Because Linux is an open source system anyone can download it, modify it and release it to others, while this freedom is fantastic, it also introduces a potential problem - namely fragmentation. Fragmentation is where several versions of a piece of software exist and are developed separately to the point where they become incompatible. The way to prevent fragmentation is to introduce standards. This means that anything which is calling itself Linux should follow these standards, and in so doing it makes everyone's life easier. One of these standards is the "Filesystem Hierarchy Standard"(FHS). The full definition of the FHS can be found here
However as with most standard specifications it's not a light skim over the subject.
The directory tree
The layout of a file system can be thought of as a tree, branching from the root out to its various subdirectories and the FHS defines the shape of this tree. It should be noted that everything on a Linux system is represented on this tree, files, directories, printers, keyboards and even network streams. Regardless of how many physical disks the system has, there is only one root directory which is known as "/", you can list its contents with the following command
This will return a listing something like the following:
bin etc lib opt sbin usr
boot home media proc srv var
dev initrd.img mnt root tmp vmlinuz
You may have other files and directories there also, but the list above should be there.
What goes Where
So, we have a basic layout but what goes in each directory? It should first be noted that before the days of tab completion in the shell we users had to type out the whole name of a directory and no one wants to type out
/system_binaries/file_system_check if they don't have to as it's possible that they would make an error in the name and have to start again and also it could lead to RSI. So the names of directories and commands in Linux have been shortened to make life easier (once you get to know what they mean)
bin: This is the binaries directory where executable files are kept.
boot: This contains all the files needed to start the Linux system
dev: This contains the device files, these are special files which send and receive data from hardware on your system
etc: This is where all the system-wide configuration files go, programs can add their own directories to structure their configuration files if they have complex configurations for example the Thunderbird application has the following structure:
| `-- thunderbird.js
home: This contains the personal directories for all users. These folders should contain the users' personal data and also contain any personal settings which over-ride the system wide settings in /etc.

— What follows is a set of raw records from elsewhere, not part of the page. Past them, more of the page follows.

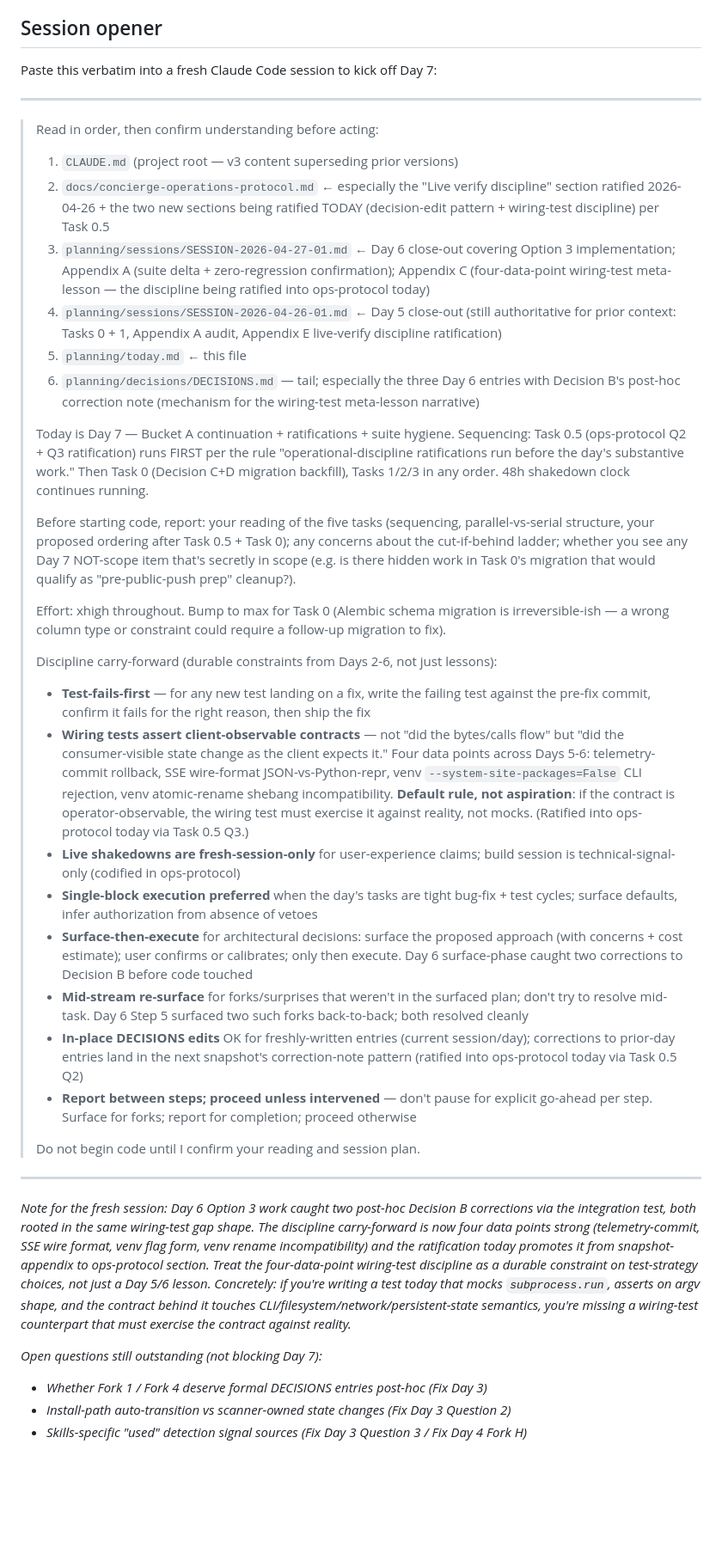
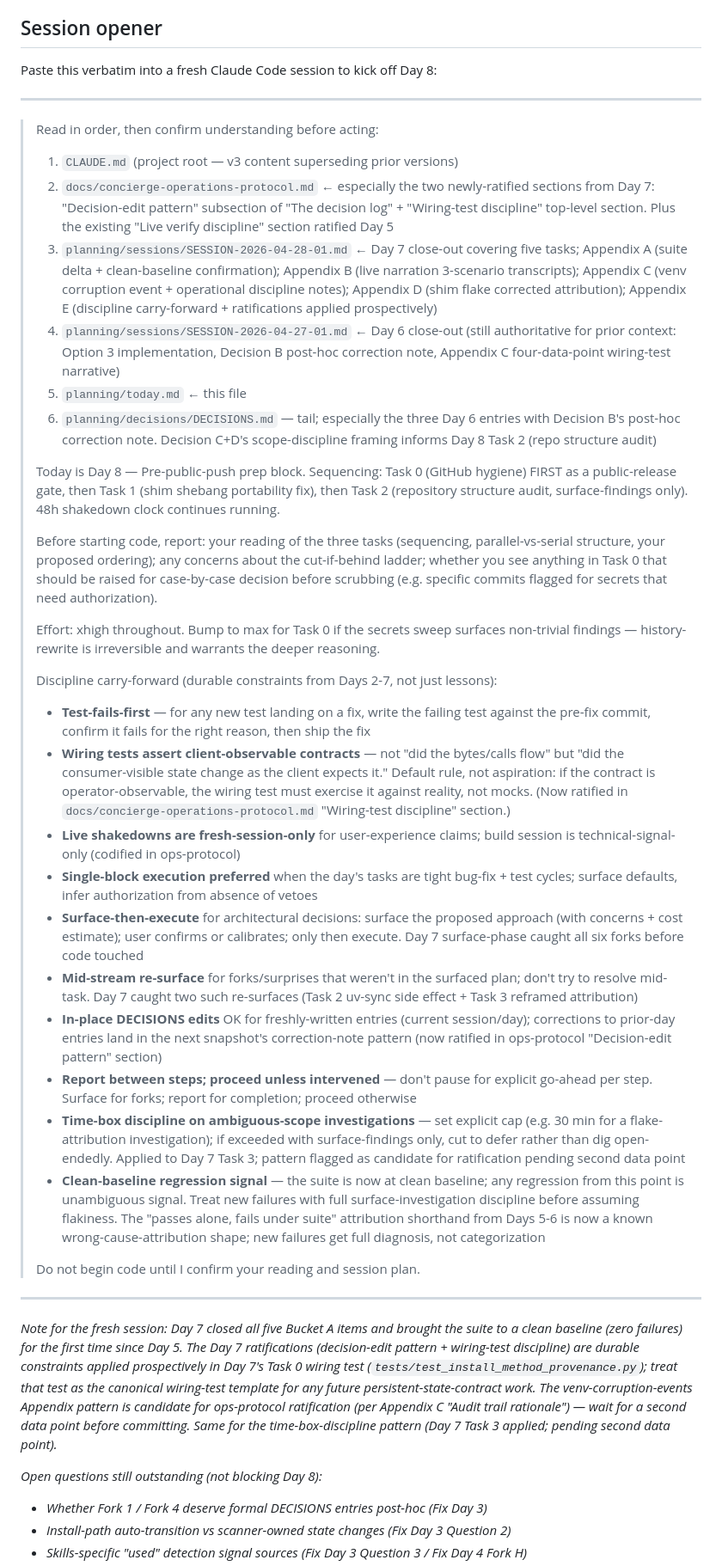
Before and after one commit to SatietyAI-Labs/concierge, a Markdown page: planning/today.md, the part around one of its changes. Shown at 86% size. Rendered like a GitHub page; blank space fills up the shorter version.

```diff
--- a/planning/today.md
+++ b/planning/today.md
@@ -109,54 +100,54 @@ Explicitly excluded from Day 7 scope:
 
 ## Session opener
 
-Paste this verbatim into a fresh Claude Code session to kick off Day 7:
+Paste this verbatim into a fresh Claude Code session to kick off Day 8:
 
 ---
 
 > Read in order, then confirm understanding before acting:
 >
 > 1. `CLAUDE.md` (project root — v3 content superseding prior versions)
-> 2. `docs/concierge-operations-protocol.md` ← especially the "Live verify discipline" section ratified 2026-04-26 + the two new sections being ratified TODAY (decision-edit pattern + wiring-test discipline) per Task 0.5
-> 3. `planning/sessions/SESSION-2026-04-27-01.md` ← Day 6 close-out covering Option 3 implementation; Appendix A (suite delta + zero-regression confirmation); Appendix C (four-data-point wiring-test meta-lesson — the discipline being ratified into ops-protocol today)
-> 4. `planning/sessions/SESSION-2026-04-26-01.md` ← Day 5 close-out (still authoritative for prior context: Tasks 0 + 1, Appendix A audit, Appendix E live-verify discipline ratification)
+> 2. `docs/concierge-operations-protocol.md` ← especially the two newly-ratified sections from Day 7: "Decision-edit pattern" subsection of "The decision log" + "Wiring-test discipline" top-level section. Plus the existing "Live verify discipline" section ratified Day 5
+> 3. `planning/sessions/SESSION-2026-04-28-01.md` ← Day 7 close-out covering five tasks; Appendix A (suite delta + clean-baseline confirmation); Appendix B (live narration 3-scenario transcripts); Appendix C (venv corruption event + operational discipline notes); Appendix D (shim flake corrected attribution); Appendix E (discipline carry-forward + ratifications applied prospectively)
+> 4. `planning/sessions/SESSION-2026-04-27-01.md` ← Day 6 close-out (still authoritative for prior context: Option 3 implementation, Decision B post-hoc correction note, Appendix C four-data-point wiring-test narrative)
 > 5. `planning/today.md` ← this file
-> 6. `planning/decisions/DECISIONS.md` — tail; especially the three Day 6 entries with Decision B's post-hoc correction note (mechanism for the wiring-test meta-lesson narrative)
+> 6. `planning/decisions/DECISIONS.md` — tail; especially the three Day 6 entries with Decision B's post-hoc correction note. Decision C+D's scope-discipline framing informs Day 8 Task 2 (repo structure audit)
 >
-> Today is Day 7 — Bucket A continuation + ratifications + suite hygiene. Sequencing: Task 0.5 (ops-protocol Q2 + Q3 ratification) runs FIRST per the rule "operational-discipline ratifications run before the day's substantive work." Then Task 0 (Decision C+D migration backfill), Tasks 1/2/3 in any order. 48h shakedown clock continues running.
+> Today is Day 8 — Pre-public-push prep block. Sequencing: Task 0 (GitHub hygiene) FIRST as a public-release gate, then Task 1 (shim shebang portability fix), then Task 2 (repository structure audit, surface-findings only). 48h shakedown clock continues running.
 >
-> Before starting code, report: your reading of the five tasks (sequencing, parallel-vs-serial structure, your proposed ordering after Task 0.5 + Task 0); any concerns about the cut-if-behind ladder; whether you see any Day 7 NOT-scope item that's secretly in scope (e.g. is there hidden work in Task 0's migration that would qualify as "pre-public-push prep" cleanup?).
+> Before starting code, report: your reading of the three tasks (sequencing, parallel-vs-serial structure, your proposed ordering); any concerns about the cut-if-behind ladder; whether you see anything in Task 0 that should be raised for case-by-case decision before scrubbing (e.g. specific commits flagged for secrets that need authorization).
 >
-> Effort: xhigh throughout. Bump to max for Task 0 (Alembic schema migration is irreversible-ish — a wrong column type or constraint could require a follow-up migration to fix).
+> Effort: xhigh throughout. Bump to max for Task 0 if the secrets sweep surfaces non-trivial findings — history-rewrite is irreversible and warrants the deeper reasoning.
 >
-> Discipline carry-forward (durable constraints from Days 2-6, not just lessons):
+> Discipline carry-forward (durable constraints from Days 2-7, not just lessons):
 > - **Test-fails-first** — for any new test landing on a fix, write the failing test against the pre-fix commit, confirm it fails for the right reason, then ship the fix
-> - **Wiring tests assert client-observable contracts** — not "did the bytes/calls flow" but "did the consumer-visible state change as the client expects it." Four data points across Days 5-6: telemetry-commit rollback, SSE wire-format JSON-vs-Python-repr, venv `--system-site-packages=False` CLI rejection, venv atomic-rename shebang incompatibility. **Default rule, not aspiration**: if the contract is operator-observable, the wiring test must exercise it against reality, not mocks. (Ratified into ops-protocol today via Task 0.5 Q3.)
+> - **Wiring tests assert client-observable contracts** — not "did the bytes/calls flow" but "did the consumer-visible state change as the client expects it." Default rule, not aspiration: if the contract is operator-observable, the wiring test must exercise it against reality, not mocks. (Now ratified in `docs/concierge-operations-protocol.md` "Wiring-test discipline" section.)
 > - **Live shakedowns are fresh-session-only** for user-experience claims; build session is technical-signal-only (codified in ops-protocol)
 > - **Single-block execution preferred** when the day's tasks are tight bug-fix + test cycles; surface defaults, infer authorization from absence of vetoes
-> - **Surface-then-execute** for architectural decisions: surface the proposed approach (with concerns + cost estimate); user confirms or calibrates; only then execute. Day 6 surface-phase caught two corrections to Decision B before code touched
-> - **Mid-stream re-surface** for forks/surprises that weren't in the surfaced plan; don't try to resolve mid-task. Day 6 Step 5 surfaced two such forks back-to-back; both resolved cleanly
-> - **In-place DECISIONS edits** OK for freshly-written entries (current session/day); corrections to prior-day entries land in the next snapshot's correction-note pattern (ratified into ops-protocol today via Task 0.5 Q2)
+> - **Surface-then-execute** for architectural decisions: surface the proposed approach (with concerns + cost estimate); user confirms or calibrates; only then execute. Day 7 surface-phase caught all six forks before code touched
+> - **Mid-stream re-surface** for forks/surprises that weren't in the surfaced plan; don't try to resolve mid-task. Day 7 caught two such re-surfaces (Task 2 uv-sync side effect + Task 3 reframed attribution)
+> - **In-place DECISIONS edits** OK for freshly-written entries (current session/day); corrections to prior-day entries land in the next snapshot's correction-note pattern (now ratified in ops-protocol "Decision-edit pattern" section)
 > - **Report between steps; proceed unless intervened** — don't pause for explicit go-ahead per step. Surface for forks; report for completion; proceed otherwise
+> - **Time-box discipline on ambiguous-scope investigations** — set explicit cap (e.g. 30 min for a flake-attribution investigation); if exceeded with surface-findings only, cut to defer rather than dig open-endedly. Applied to Day 7 Task 3; pattern flagged as candidate for ratification pending second data point
+> - **Clean-baseline regression signal** — the suite is now at clean baseline; any regression from this point is unambiguous signal. Treat new failures with full surface-investigation discipline before assuming flakiness. The "passes alone, fails under suite" attribution shorthand from Days 5-6 is now a known wrong-cause-attribution shape; new failures get full diagnosis, not categorization
 >
 > Do not begin code until I confirm your reading and session plan.
 
 ---
 
-*Note for the fresh session: Day 6 Option 3 work caught two
-post-hoc Decision B corrections via the integration test, both
-rooted in the same wiring-test gap shape. The discipline
-carry-forward is now four data points strong (telemetry-commit,
-SSE wire format, venv flag form, venv rename incompatibility) and
-the ratification today promotes it from snapshot-appendix to
-ops-protocol section. Treat the four-data-point wiring-test
-discipline as a durable constraint on test-strategy choices, not
-just a Day 5/6 lesson. Concretely: if you're writing a test today
-that mocks `subprocess.run`, asserts on argv shape, and the
-contract behind it touches CLI/filesystem/network/persistent-state
-semantics, you're missing a wiring-test counterpart that must
-exercise the contract against reality.*
+*Note for the fresh session: Day 7 closed all five Bucket A items and
+brought the suite to a clean baseline (zero failures) for the first
+time since Day 5. The Day 7 ratifications (decision-edit pattern +
+wiring-test discipline) are durable constraints applied prospectively
+in Day 7's Task 0 wiring test (`tests/test_install_method_provenance.py`);
+treat that test as the canonical wiring-test template for any future
+persistent-state-contract work. The venv-corruption-events Appendix
+pattern is candidate for ops-protocol ratification (per Appendix C
+"Audit trail rationale") — wait for a second data point before
+committing. Same for the time-box-discipline pattern (Day 7 Task 3
+applied; pending second data point).*
 
-*Open questions still outstanding (not blocking Day 7):*
+*Open questions still outstanding (not blocking Day 8):*
 - *Whether Fork 1 / Fork 4 deserve formal DECISIONS entries post-hoc (Fix Day 3)*
 - *Install-path auto-transition vs scanner-owned state changes (Fix Day 3 Question 2)*
 - *Skills-specific "used" detection signal sources (Fix Day 3 Question 3 / Fix Day 4 Fork H)*
```
Also changed, not shown: other parts of planning/today.md (+71 -77 lines), planning/sessions/SESSION-2026-04-28-01.md (added, +257 -0 lines).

These personal settings are stored in hidden files (a file beginning with a dot is not displayed in
ordinary file listings)
lib: Library files supply common functions to the programs you use, they are stored under /lib, /usr/lib and /usr/local/lib.
media: A mount point for removable media such as CDs DVDs etc...
mnt: A mount point for temporarily mounted filesystems
opt: Abreviation for optional, all 3rd party software goes here (eg. commercial software installed onto a Linux system)
proc: This is a special filesystem in its own right, it maps the currently running processes including the kernel and can be used to tweak running programs, use with extreme care.
root: The home directory of the root user
sbin: System administration binaries, these are programs for use in system administration rather than common user commands.
srv: This is for data associated with services, eg /srv/www/index.html would be the home page of the web server on the system.
tmp: Location of temporary files and directories, usable by all programs but there is no guarantee that files written here will remain present the next time the program is run.
usr: This is a full hierarchy of directories in its own right, it is possible to share this amoungst several running systems over the network. it is a read only tree (though a local directory can be used to point to provide site specific libraries and programs.)
var: Files of varying length are put here, for example log files, spool files (a spool fie is one where actions are queued for software or hardware eg. a printer spool or a mail spool).